His teaching career at Harvard University progressed from Instructor, 1932-1938; Lecturer, 1938-1945; Associate Professor, 1945-1950; Professor, 1950-1970; Chairman of the Department of Astronomy, 1949-1956; to Phillips Professor of Astronomy, 1970-1977. Thus when Whipple was appointed Director of the Smithsonian Astrophysical Observatory (SAO) in July 1955, he moved its headquarters to the Cambridge campus and continued as Professor and member of the Harvard College Observatory staff. He reorganized the Smithsonian's observatory and reoriented its research program. Under his directorship, the staff grew from a handful to more than five hundred, including over sixty scientists.

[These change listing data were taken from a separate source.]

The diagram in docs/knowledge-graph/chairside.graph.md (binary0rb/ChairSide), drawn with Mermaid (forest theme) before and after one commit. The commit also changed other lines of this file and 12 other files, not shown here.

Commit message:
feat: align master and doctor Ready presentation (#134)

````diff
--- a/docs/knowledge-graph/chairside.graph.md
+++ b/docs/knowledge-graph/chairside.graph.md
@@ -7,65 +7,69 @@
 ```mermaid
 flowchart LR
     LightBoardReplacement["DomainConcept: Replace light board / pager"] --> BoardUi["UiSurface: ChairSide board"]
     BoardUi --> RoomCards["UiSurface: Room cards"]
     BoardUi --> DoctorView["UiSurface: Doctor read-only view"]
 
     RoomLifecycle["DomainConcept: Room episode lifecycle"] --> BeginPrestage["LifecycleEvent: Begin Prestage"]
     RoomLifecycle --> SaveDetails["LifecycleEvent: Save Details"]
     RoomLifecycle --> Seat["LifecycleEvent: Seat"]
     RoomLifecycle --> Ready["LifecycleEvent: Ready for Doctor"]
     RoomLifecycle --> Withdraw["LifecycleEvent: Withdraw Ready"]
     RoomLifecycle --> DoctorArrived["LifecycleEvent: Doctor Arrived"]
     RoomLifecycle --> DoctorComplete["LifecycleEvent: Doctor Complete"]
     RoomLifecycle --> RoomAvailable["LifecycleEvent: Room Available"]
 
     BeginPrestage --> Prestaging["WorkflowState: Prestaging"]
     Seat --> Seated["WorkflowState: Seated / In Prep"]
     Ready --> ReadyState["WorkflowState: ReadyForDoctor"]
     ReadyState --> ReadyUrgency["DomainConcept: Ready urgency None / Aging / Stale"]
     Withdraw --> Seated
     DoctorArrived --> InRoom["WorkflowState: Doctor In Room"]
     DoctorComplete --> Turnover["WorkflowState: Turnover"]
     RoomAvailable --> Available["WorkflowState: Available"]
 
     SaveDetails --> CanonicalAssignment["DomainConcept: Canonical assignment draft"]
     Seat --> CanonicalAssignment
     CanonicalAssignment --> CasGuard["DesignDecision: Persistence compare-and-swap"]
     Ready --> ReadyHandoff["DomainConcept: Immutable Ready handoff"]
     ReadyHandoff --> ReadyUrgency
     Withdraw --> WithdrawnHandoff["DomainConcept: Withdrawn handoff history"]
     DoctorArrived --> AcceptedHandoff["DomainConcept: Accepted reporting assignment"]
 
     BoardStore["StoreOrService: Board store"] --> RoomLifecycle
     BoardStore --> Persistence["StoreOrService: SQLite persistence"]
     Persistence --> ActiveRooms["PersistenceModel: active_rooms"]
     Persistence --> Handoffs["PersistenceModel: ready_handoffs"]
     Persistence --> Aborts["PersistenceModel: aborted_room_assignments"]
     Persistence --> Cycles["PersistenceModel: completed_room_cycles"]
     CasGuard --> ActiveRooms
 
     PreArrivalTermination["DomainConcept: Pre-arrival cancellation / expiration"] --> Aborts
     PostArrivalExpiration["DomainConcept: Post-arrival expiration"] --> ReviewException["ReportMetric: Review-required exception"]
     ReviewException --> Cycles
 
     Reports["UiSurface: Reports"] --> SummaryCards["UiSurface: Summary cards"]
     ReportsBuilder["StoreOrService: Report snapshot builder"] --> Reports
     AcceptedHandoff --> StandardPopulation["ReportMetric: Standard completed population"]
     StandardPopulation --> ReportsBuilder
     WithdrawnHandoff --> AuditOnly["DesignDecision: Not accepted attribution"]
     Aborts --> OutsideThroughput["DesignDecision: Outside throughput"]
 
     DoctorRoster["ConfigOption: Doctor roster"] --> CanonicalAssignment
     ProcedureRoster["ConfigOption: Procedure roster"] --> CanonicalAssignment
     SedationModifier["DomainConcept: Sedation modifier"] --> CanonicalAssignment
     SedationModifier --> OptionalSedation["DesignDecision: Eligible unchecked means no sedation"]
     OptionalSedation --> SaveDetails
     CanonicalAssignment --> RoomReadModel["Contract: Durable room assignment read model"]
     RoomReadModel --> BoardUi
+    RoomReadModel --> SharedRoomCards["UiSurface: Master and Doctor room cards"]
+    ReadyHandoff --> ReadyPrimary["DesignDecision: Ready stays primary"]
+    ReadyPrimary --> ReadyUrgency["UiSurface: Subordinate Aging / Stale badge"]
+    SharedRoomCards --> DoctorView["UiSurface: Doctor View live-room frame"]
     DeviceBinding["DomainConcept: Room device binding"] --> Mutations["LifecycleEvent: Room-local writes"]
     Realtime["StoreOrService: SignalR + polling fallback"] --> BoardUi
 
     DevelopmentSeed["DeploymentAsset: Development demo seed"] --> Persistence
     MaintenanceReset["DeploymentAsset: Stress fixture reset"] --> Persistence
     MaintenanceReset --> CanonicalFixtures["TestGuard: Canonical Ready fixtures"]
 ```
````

At the request of the National Science Foundation and the National Academy of Sciences, Whipple began development of Baker-Nunn cameras to track artificial satellites during the International Geophysical Year (1957-1958). With the help of Armand N. Spitz, he also developed the Moonwatch optical tracking program, which utilized teams of volunteers observing satellites with hand-held telescopes. When Sputnik was launched in October of 1957, the Moonwatch teams were the only U. S. mechanism available to track the Russian satellite. The SAO subsequently received large contracts from the National Aeronautics and Space Administration to operate the Satellite Tracking Program (STP), an optical tracking system with Baker-Nunn camera stations located all over the globe. Whipple's satellite tracking work earned him the 1963 Distinguished Civilian Service Award from President John F. Kennedy.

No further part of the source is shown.